■ **Problem to work on**
Look through the records below and collect all lines that hold the string "mean".

■ **Data for this exercise**
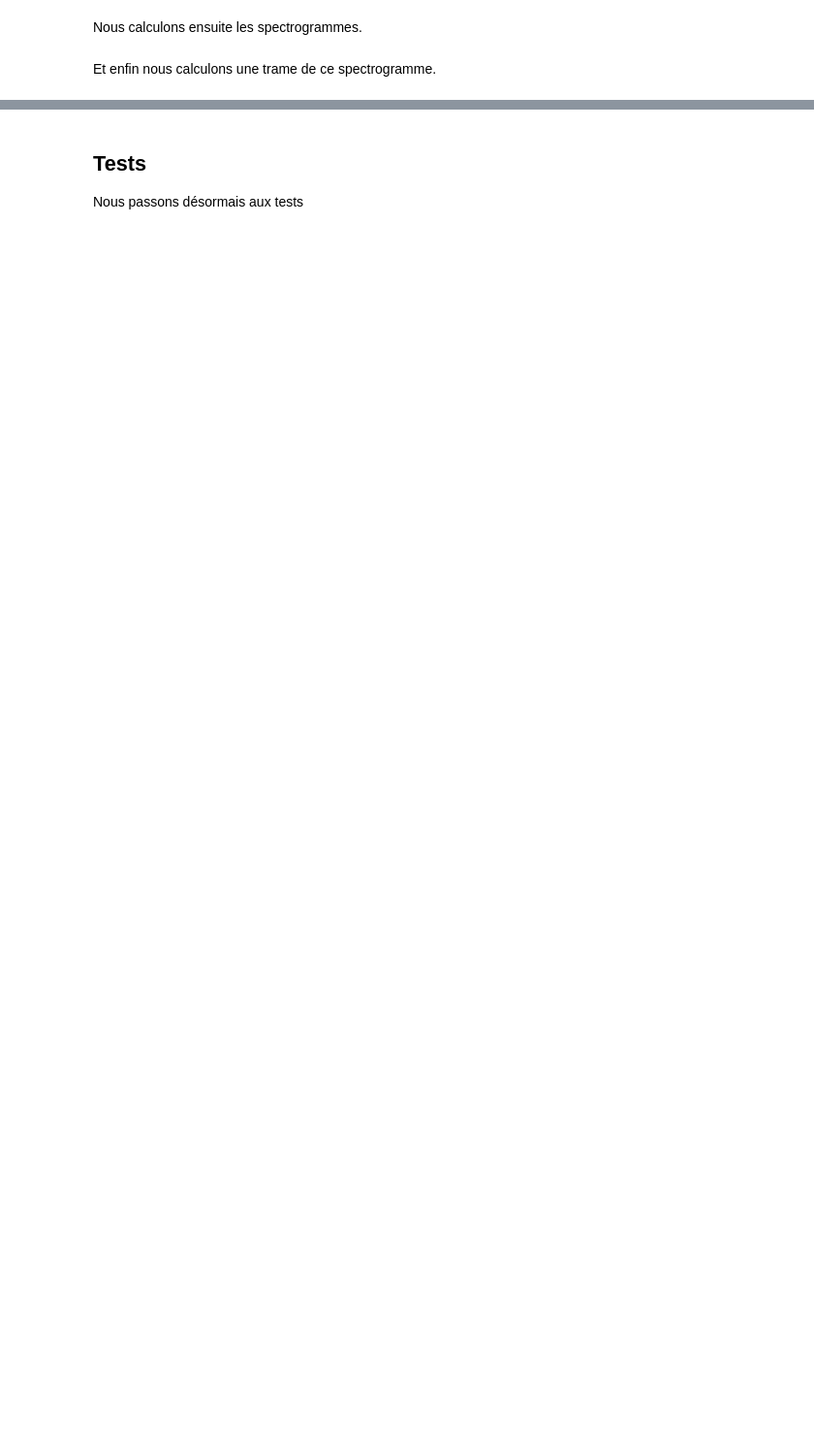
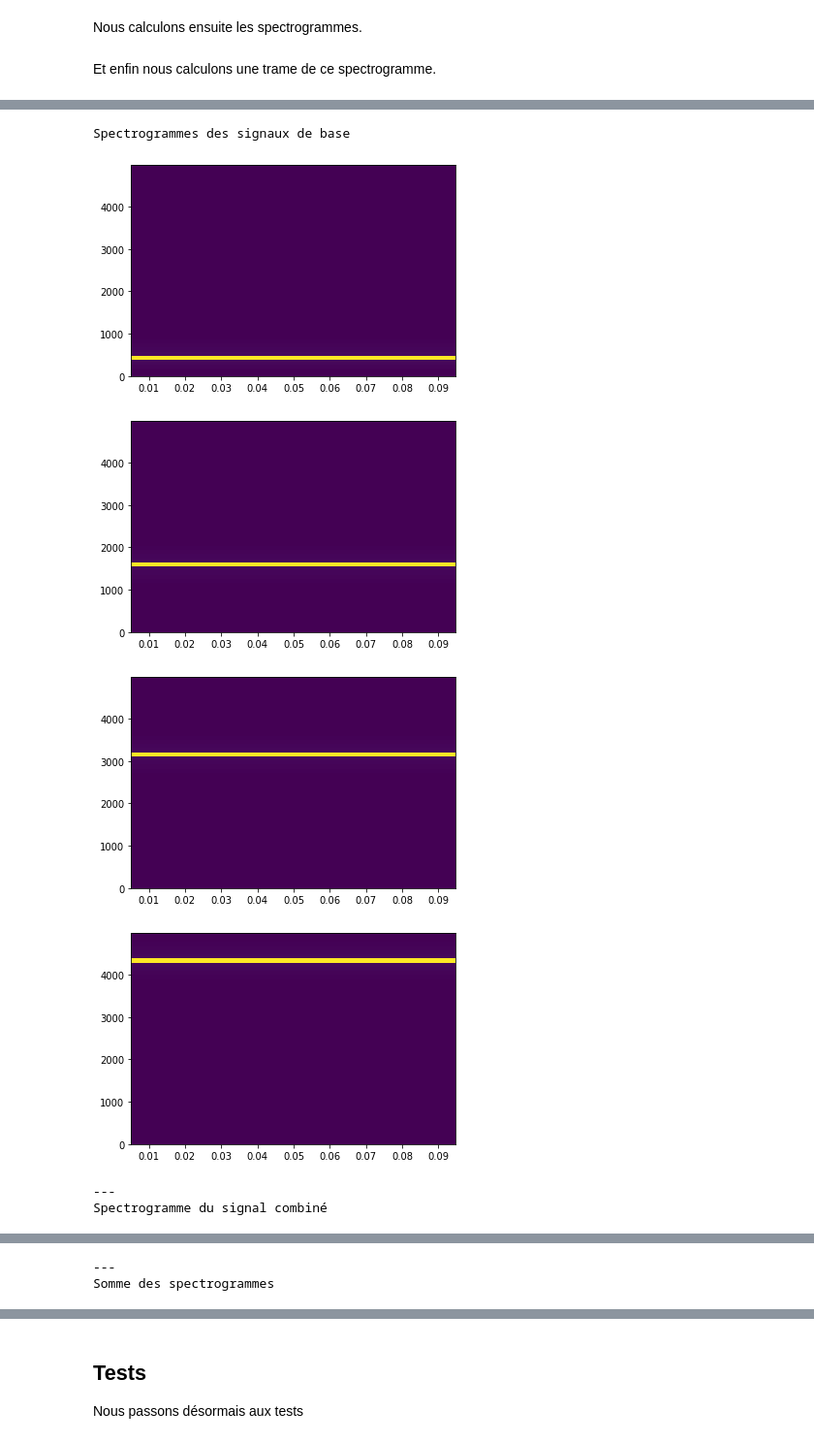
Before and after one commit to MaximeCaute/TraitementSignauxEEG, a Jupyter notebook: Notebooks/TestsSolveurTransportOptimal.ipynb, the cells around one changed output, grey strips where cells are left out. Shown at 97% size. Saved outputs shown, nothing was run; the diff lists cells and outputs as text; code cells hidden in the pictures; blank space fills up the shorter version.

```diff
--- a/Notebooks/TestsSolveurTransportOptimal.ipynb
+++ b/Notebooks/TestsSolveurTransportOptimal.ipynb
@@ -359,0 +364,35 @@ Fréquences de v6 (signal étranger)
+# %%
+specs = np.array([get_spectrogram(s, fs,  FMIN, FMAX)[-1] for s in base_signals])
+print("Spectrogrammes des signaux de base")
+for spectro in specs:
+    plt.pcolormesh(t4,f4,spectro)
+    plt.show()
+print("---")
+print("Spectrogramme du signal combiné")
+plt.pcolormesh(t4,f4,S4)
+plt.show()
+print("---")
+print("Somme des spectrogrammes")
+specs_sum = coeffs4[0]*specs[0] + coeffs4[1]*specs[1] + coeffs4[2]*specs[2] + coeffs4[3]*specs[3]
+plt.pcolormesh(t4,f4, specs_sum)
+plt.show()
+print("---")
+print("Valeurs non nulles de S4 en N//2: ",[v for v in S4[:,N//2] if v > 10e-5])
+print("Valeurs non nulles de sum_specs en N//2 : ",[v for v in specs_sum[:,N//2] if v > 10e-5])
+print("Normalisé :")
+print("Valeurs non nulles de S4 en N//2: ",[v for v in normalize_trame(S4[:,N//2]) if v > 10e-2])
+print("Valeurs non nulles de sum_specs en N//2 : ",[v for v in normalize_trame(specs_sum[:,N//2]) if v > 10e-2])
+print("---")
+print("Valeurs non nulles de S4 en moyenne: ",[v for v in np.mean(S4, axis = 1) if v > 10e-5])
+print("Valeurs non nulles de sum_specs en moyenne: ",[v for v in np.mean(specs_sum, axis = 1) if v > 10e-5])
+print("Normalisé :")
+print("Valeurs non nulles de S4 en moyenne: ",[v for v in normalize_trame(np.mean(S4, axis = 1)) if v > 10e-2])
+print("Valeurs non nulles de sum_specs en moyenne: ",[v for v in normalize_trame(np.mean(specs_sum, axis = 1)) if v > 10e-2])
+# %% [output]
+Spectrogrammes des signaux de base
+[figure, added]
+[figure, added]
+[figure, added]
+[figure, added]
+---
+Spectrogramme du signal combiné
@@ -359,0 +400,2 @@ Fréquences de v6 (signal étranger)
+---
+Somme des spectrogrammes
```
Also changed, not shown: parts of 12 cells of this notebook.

■ **Task response**
+print("Valeurs non nulles de S4 en moyenne: ",[v for v in np.mean(S4, axis = 1) if v > 10e-5])
+print("Valeurs non nulles de sum_specs en moyenne: ",[v for v in np.mean(specs_sum, axis = 1) if v > 10e-5])
+print("Valeurs non nulles de S4 en moyenne: ",[v for v in normalize_trame(np.mean(S4, axis = 1)) if v > 10e-2])
+print("Valeurs non nulles de sum_specs en moyenne: ",[v for v in normalize_trame(np.mean(specs_sum, axis = 1)) if v > 10e-2])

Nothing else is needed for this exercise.